Episcopal Church

John Gastler

 

John Henry Gastler, long-time resident of Portland, CT and Sun City Center, FL, died Saturday, January 9 after a short illness, just 5 days after his 84th birthday. Born on January 4, 1932, he was the son of the late John Burton Gastler and Alice Coe Gastler.He was a child of the Depression, raised on a family farm in Durham, CT. As such, he learned the importance of family, and of doing much with little, traits that followed him throughout his life.

Mr. Gastler graduated from Durham High School in 1949 and from Connecticut State Teachers College (now Central Connecticut State University) in 1953 with a degree in mathematics. He was employed as an aeronautical engineer at Pratt & Whitney Aircraft, and as an air/water/soil quality engineer with the CT State Dept. of Transportation, Northeast Utilities and GZA Environmental Consultants. He retired in 1992.

Mr. Gastler was active in the community. He was a volunteer firefighter in Avon, CT and was active in Republican Party politics at the local, state and national levels, including a run for Portland Town Selectman. He was a longtime member of Trinity Church in Portland, singing in the choir and serving in various capacities, most recently chairing a project to refurbish the church pipe organ.

He was preceded by his beloved wife, Nan (Nelson) Gastler, to whom he was married for almost 51 years. He is survived by a daughter, Debra Gastler, and her husband, Andrew Malloy, of Studio City, CA, son, Hal and his wife Joanne, of Charlotte, NC, son, Jack, and his wife, Debbie, of Chester, CT and daughter, Laura Kirby and her husband, Ron, of Statesboro, GA. Mr. Gastler was also predeceased by his brother, Clif, and is survived by his sister, Mabel Hamma and her husband, Bill of Durham, CT and his brother, Harold Gastler and his wife, Alice, of Chesapeake, VA. He also leaves behind 10 grandchildren, 11 great children and many beloved nephews, nieces and cousins.
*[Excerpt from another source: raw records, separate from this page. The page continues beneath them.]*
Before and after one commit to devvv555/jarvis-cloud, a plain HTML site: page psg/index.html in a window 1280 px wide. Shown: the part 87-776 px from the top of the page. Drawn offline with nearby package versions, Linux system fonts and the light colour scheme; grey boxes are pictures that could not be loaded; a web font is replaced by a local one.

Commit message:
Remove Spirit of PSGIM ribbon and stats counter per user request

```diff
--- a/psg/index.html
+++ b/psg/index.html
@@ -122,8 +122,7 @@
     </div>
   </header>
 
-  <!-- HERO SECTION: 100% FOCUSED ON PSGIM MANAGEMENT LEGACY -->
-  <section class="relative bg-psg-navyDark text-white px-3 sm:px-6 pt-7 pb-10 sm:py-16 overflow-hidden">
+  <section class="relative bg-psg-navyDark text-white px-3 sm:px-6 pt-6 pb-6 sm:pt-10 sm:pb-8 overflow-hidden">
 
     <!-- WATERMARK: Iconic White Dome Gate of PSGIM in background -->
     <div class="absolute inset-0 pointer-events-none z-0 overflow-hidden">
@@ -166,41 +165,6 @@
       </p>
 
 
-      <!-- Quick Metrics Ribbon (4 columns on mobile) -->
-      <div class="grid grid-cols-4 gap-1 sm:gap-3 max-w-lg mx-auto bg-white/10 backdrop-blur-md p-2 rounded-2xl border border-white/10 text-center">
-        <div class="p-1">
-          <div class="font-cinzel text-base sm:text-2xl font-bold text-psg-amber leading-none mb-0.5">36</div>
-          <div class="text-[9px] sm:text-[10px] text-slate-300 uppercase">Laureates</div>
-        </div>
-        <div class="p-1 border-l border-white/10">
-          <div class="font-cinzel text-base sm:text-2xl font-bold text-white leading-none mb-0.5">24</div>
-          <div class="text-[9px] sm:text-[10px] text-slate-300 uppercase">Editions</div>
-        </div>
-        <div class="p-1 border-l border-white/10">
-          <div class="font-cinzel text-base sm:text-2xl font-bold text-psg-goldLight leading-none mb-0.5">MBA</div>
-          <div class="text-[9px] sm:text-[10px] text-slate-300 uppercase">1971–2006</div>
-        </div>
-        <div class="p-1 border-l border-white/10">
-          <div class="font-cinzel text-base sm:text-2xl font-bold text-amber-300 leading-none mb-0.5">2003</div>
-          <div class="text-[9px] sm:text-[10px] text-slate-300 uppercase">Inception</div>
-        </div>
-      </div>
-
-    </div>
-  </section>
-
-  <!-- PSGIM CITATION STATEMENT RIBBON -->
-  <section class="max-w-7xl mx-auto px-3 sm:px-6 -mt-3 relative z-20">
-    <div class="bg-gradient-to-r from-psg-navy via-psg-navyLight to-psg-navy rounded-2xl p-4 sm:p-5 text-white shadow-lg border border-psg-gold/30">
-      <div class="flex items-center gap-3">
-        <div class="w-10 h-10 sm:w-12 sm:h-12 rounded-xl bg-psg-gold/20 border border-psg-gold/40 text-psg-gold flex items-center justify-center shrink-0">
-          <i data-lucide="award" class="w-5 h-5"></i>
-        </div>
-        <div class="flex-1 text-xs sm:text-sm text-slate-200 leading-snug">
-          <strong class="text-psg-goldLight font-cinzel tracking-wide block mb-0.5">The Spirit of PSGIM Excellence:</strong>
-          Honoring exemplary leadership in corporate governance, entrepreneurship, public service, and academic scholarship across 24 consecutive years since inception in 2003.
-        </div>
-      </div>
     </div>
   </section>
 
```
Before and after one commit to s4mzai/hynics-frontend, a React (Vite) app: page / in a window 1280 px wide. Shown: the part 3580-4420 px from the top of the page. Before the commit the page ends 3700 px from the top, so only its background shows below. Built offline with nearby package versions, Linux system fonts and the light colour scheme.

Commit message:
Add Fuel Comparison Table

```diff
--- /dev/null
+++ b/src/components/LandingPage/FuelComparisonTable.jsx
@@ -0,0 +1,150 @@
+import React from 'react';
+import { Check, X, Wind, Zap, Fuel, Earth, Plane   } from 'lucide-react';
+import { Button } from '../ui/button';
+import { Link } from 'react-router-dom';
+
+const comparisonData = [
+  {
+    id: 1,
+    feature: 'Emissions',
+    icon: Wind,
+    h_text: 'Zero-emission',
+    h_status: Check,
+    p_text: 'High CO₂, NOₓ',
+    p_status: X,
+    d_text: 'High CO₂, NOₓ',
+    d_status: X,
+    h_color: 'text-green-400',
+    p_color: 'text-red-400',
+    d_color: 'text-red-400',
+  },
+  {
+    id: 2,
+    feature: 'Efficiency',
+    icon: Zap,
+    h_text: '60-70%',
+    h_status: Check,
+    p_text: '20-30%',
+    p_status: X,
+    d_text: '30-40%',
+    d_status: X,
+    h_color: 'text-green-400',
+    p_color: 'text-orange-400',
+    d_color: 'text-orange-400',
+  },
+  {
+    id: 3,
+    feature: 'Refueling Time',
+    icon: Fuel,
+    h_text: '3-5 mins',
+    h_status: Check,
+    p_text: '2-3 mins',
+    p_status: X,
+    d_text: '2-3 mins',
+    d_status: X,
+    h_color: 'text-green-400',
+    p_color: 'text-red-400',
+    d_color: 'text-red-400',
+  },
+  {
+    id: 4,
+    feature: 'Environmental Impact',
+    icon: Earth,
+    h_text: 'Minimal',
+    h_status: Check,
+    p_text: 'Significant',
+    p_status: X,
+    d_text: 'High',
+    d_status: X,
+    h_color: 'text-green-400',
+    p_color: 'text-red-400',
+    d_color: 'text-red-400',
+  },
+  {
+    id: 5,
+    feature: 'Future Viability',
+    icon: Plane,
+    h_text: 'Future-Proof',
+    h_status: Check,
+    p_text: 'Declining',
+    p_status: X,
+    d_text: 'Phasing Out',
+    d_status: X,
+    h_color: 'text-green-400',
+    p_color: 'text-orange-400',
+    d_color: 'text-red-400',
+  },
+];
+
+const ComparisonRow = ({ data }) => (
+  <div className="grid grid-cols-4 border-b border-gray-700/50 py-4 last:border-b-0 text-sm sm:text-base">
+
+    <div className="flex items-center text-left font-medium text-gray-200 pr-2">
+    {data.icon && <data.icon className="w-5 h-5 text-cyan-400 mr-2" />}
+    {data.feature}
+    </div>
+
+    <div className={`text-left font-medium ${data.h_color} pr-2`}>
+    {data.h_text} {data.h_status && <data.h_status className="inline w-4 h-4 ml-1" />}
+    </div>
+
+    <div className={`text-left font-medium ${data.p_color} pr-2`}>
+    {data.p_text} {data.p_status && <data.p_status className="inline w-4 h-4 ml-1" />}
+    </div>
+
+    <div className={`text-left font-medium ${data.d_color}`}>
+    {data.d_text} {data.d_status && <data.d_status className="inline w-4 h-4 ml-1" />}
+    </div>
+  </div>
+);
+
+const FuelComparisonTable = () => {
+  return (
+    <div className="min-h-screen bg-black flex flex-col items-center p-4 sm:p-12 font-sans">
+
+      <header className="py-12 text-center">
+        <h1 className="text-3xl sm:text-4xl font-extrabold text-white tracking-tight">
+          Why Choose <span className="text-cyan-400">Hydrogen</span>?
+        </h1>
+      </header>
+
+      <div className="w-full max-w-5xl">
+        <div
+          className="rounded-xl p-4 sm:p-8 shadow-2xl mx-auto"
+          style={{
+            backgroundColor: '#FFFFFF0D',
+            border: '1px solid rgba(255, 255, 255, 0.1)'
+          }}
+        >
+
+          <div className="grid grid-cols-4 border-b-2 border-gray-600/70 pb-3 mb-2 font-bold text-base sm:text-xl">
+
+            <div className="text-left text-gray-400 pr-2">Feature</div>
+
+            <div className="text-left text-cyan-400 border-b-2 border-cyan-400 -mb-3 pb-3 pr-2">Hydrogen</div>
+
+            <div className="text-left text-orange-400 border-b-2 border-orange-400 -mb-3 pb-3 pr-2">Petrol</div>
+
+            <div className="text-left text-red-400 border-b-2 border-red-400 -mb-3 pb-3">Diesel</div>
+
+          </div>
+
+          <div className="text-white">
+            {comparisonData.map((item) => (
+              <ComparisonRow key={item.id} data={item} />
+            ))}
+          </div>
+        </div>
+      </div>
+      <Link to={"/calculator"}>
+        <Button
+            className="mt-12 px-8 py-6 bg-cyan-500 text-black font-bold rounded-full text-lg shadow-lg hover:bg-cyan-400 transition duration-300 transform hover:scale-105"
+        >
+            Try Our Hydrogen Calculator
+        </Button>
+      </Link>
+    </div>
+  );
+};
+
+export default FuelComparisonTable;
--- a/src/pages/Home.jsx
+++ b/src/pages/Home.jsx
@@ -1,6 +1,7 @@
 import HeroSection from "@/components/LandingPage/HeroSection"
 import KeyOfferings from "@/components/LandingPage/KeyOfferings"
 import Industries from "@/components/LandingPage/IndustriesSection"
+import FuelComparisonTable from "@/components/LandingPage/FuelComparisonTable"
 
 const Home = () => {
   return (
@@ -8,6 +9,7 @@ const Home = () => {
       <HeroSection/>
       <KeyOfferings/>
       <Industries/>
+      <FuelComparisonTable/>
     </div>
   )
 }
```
Most importantly, Mr. Gastler leaves a legacy of quiet strength, kindness, generosity and a propensity for corny jokes. He loved his farm heritage. He loved nature: working in the woods and identifying birds by their call. He loved music, singing in choirs his entire life. He loved flower gardening with his trusty radio tuned to Metropolitan Opera broadcasts on Saturday and ball games the rest of the time. He loved sports, especially baseball and hockey. He loved travel, having visited each of the lower 48 states, Europe and the Caribbean. But most of all, he loved what he called his UN family, his children and their spouses, grandchildren and their spouses and his great grandchildren. He and Nan supported them in their every endeavor and he was so proud of the opportunities they pursued throughout the country and world, opportunities he couldn't even have fathomed growing up in rural Durham.